LIM COLLEGE FACULTY BLOG
Why Gatsby is Great After All
posted by Robert Clark
Reviews for Baz Luhrmann’s 2013 remake of The Great Gatsby have been mixed. Critics focused on the incredible 3D special effects and CGI. Most of them condemned Luhrmman’s sumptuous interpretation of Fitzgerald’s Jazz Age classic as so "unrealistic" as to "ruin a good story."
That was my expectation about the movie, too – until I saw it. Ready to hate it above all things, I went to a matinee with my father, fashion guru and LIM College Advisory Board member David Wolfe. We braced ourselves to be annoyed at best or incandescent with rage at worst.
Within the first five minutes, we found ourselves eating handfuls of humble pie along with the sandwiches we sneaked into the theatre.

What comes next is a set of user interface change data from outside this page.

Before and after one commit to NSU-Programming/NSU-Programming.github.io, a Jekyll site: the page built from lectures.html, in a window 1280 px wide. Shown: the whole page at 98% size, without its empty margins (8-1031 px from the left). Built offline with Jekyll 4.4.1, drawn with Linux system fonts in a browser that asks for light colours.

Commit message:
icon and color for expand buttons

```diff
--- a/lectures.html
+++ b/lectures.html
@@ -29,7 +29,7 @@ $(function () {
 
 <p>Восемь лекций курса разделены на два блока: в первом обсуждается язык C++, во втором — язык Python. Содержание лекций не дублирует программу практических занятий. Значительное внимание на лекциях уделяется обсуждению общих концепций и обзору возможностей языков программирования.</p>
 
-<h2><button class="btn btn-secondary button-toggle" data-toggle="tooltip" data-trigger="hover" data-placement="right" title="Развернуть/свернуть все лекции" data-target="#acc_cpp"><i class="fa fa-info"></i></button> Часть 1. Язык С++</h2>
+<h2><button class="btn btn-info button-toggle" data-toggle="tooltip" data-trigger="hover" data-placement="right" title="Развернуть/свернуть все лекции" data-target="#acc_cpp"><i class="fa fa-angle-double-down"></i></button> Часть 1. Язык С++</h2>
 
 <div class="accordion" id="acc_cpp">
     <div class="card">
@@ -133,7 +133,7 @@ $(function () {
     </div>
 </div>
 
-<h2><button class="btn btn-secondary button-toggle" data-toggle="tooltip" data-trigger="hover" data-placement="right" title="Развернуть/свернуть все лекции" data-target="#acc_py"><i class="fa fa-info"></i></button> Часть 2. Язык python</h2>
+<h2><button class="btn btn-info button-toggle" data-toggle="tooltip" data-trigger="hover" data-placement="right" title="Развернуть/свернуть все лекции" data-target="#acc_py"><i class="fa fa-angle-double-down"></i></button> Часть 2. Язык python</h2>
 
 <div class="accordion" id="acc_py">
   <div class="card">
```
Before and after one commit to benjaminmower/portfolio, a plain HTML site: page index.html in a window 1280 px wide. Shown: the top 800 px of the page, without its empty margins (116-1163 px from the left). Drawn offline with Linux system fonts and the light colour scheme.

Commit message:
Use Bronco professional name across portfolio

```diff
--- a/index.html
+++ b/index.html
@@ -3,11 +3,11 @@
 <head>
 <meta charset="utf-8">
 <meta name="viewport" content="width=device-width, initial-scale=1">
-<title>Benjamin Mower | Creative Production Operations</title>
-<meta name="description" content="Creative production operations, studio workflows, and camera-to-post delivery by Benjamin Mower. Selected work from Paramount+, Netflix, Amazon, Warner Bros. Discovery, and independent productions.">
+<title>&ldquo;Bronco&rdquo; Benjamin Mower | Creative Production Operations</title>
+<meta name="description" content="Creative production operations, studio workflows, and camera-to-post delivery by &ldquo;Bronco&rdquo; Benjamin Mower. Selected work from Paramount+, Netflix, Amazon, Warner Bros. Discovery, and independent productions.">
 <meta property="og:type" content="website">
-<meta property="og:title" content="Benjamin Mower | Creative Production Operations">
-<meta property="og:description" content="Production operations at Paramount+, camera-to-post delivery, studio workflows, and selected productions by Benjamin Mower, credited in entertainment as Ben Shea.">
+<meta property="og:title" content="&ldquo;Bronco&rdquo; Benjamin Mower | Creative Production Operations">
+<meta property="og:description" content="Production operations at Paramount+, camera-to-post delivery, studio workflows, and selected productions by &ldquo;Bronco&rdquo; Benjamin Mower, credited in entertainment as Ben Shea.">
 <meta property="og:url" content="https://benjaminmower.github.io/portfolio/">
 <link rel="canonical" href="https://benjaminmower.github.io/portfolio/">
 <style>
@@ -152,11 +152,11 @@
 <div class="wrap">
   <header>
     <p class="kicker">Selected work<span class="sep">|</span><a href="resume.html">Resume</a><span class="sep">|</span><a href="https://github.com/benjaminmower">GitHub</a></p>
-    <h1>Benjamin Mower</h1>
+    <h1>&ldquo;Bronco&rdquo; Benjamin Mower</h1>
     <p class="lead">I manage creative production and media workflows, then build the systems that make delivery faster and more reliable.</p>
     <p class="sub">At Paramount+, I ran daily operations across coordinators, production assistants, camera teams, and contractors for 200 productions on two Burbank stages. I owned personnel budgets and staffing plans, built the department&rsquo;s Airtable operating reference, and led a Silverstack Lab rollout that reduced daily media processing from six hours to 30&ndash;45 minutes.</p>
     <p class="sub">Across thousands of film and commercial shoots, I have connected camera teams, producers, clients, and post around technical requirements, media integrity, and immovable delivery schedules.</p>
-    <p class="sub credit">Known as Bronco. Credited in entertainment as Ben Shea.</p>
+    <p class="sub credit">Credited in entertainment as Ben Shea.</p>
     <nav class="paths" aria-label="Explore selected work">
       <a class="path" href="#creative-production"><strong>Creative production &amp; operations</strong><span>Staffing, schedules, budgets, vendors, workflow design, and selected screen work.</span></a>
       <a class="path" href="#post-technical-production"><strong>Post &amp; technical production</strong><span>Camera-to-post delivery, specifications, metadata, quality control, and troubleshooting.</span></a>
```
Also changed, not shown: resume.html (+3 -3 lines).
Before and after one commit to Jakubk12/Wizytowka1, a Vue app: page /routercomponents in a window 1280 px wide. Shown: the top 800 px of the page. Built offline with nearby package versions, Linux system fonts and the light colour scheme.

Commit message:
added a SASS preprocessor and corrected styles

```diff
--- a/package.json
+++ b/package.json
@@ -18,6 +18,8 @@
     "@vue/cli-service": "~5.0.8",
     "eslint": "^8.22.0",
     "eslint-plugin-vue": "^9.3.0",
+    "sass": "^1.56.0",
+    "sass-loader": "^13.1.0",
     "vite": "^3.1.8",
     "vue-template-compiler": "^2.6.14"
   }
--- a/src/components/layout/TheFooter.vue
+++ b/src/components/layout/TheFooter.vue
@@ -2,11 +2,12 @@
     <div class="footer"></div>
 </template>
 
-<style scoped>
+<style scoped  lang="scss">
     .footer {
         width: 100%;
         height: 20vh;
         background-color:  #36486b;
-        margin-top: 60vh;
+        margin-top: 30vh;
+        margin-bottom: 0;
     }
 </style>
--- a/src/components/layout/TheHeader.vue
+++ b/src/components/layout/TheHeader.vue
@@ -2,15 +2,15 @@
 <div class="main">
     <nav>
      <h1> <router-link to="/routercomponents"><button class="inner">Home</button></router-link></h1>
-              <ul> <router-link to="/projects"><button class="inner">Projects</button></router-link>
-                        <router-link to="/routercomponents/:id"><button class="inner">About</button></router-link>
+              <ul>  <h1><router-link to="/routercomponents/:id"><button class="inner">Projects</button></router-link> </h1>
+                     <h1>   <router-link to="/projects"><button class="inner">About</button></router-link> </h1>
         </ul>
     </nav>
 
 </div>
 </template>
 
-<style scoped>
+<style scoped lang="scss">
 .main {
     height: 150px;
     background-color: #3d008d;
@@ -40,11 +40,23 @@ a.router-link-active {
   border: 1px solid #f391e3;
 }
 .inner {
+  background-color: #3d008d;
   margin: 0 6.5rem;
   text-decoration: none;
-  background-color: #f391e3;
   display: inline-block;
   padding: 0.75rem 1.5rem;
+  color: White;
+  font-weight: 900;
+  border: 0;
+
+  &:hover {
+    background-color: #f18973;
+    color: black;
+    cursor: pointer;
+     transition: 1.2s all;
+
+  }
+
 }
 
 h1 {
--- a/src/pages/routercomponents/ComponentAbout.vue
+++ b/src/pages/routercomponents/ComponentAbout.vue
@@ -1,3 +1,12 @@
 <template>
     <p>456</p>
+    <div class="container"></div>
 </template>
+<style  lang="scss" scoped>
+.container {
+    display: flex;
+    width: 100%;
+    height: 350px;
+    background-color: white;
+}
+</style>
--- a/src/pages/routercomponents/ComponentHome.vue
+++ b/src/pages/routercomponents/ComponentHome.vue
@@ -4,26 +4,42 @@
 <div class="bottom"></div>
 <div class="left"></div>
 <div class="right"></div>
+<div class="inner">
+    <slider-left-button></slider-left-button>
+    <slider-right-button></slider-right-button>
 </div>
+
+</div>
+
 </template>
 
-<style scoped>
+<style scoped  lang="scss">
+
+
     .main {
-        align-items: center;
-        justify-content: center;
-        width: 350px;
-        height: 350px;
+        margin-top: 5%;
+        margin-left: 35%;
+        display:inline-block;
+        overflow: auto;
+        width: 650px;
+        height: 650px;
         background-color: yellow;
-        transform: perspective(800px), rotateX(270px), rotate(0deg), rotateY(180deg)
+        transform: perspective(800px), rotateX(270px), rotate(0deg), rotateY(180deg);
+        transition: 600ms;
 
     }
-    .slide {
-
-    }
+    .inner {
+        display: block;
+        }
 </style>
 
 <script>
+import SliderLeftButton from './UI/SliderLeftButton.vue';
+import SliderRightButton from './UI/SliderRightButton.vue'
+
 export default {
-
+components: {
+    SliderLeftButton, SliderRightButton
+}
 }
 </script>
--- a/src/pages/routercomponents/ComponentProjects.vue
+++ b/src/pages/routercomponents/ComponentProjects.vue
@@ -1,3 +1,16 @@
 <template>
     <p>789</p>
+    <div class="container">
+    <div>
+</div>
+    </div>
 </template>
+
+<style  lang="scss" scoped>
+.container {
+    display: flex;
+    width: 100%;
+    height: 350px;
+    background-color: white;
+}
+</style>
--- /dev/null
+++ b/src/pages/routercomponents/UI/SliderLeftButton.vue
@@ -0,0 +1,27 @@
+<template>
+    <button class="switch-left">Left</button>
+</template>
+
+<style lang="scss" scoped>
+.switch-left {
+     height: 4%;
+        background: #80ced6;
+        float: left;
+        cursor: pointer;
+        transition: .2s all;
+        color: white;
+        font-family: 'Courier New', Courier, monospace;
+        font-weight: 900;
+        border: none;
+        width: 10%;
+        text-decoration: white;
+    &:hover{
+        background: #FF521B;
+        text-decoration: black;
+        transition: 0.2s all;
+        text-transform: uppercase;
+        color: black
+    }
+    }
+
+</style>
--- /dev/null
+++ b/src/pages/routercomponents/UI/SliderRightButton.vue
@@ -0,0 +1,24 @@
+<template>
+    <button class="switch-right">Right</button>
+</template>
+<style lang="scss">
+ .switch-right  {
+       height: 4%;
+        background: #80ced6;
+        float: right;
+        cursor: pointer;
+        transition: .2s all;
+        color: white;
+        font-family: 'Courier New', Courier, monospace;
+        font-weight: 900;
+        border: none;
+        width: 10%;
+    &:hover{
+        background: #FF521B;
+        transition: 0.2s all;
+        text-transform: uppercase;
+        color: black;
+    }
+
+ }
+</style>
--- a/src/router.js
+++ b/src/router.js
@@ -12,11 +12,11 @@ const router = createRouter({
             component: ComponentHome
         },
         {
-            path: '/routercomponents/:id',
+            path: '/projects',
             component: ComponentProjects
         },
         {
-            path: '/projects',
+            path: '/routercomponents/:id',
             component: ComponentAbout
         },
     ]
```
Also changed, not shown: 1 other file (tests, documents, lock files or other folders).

Gatsby is one of the most beautiful movies we had ever, ever seen. Fitzgerald’s words floated out from the screen in the 3-D version, literally. Famous passages from the text appeared on the screen, and then floated out into the audience. Long Island looked like a Tahitian paradise. Gatsby’s mansion rivaled the Disney logo castle. The costumes were bright and outrageous, as was the music. Twenties Manhattan soared and bustled like Fritz Lang’s Metropolis. The "Wow" factor was so extreme that negative critics have been screaming that this is “just a fantasy view of the ‘20s,” that “no homes in America were ever as big as Gatsby’s,” that “Long Island could never be that beautiful,” and that “nobody danced The Charleston all the time!”
They are absolutely right, but miss the point. Lurhmann isn’t presenting a fantasy of the Twenties. He is telling the story as Nick Carraway remembers it. The narrative in the original text as well as the movie is a flashback. What we see on screen – the ludicrously extravagant parties with a million dancing girls – the tropical sunsets over The Sound – the fairy tale castle in which Gatsby dwells – is how Nick remembers things, not as they really were.
Memory magnifies, and we all remember the past as brighter, more beautiful, and more dramatic than real life ever could be, or (when it goes wrong) uglier and more horrible than anything Stephen King could produce. The same is true of Baz Luhrmman’s interpretation of Nick’s memories. As soon as you realize this, the movie moves from interesting to brilliant.
If you realize that, you also understand the strange performances from the cast. Leonardo DiCaprio’s stiff and actor-like performance at the start makes sense when you remember that Jay Gatsby was playing a role. So, DiCaprio does double duty as an actor playing a man who is playing another man. Yet when his confident, outer shell crumbles we see the "real" Jay Gatsby, far more vulnerable than the character probably was, like a broken little schoolboy in Carraway’s memory. Tobey McGuire makes for a smart and sympathetic Nick, and Carey Mulligan takes her Daisy from sweet and put-upon victim to the ultimately weak and self-serving character she truly is (a “careless” person, as Fitzgerald put it, “retreating into her money”).
So, having already told anyone who’d listen just how awful Gatsby would be, I am eating my words and urging everyone to see it. There isn’t much levity in Gatsby, but humor came by way of my dad, who remarked at the end, “Poor Leo! That’s two movies where he’s died in water. Oh well, at least he gets to die in a fancy Long Island swimming pool this time. Sure beats the North Atlantic.”
Amanda Hallay is a full-time faculty member at LIM College and teaches courses on the relationship between fashion, history and culture. She thinks The Great Gatsby is the finest novel of the 20th century, although she prefers Lolita (more laughs).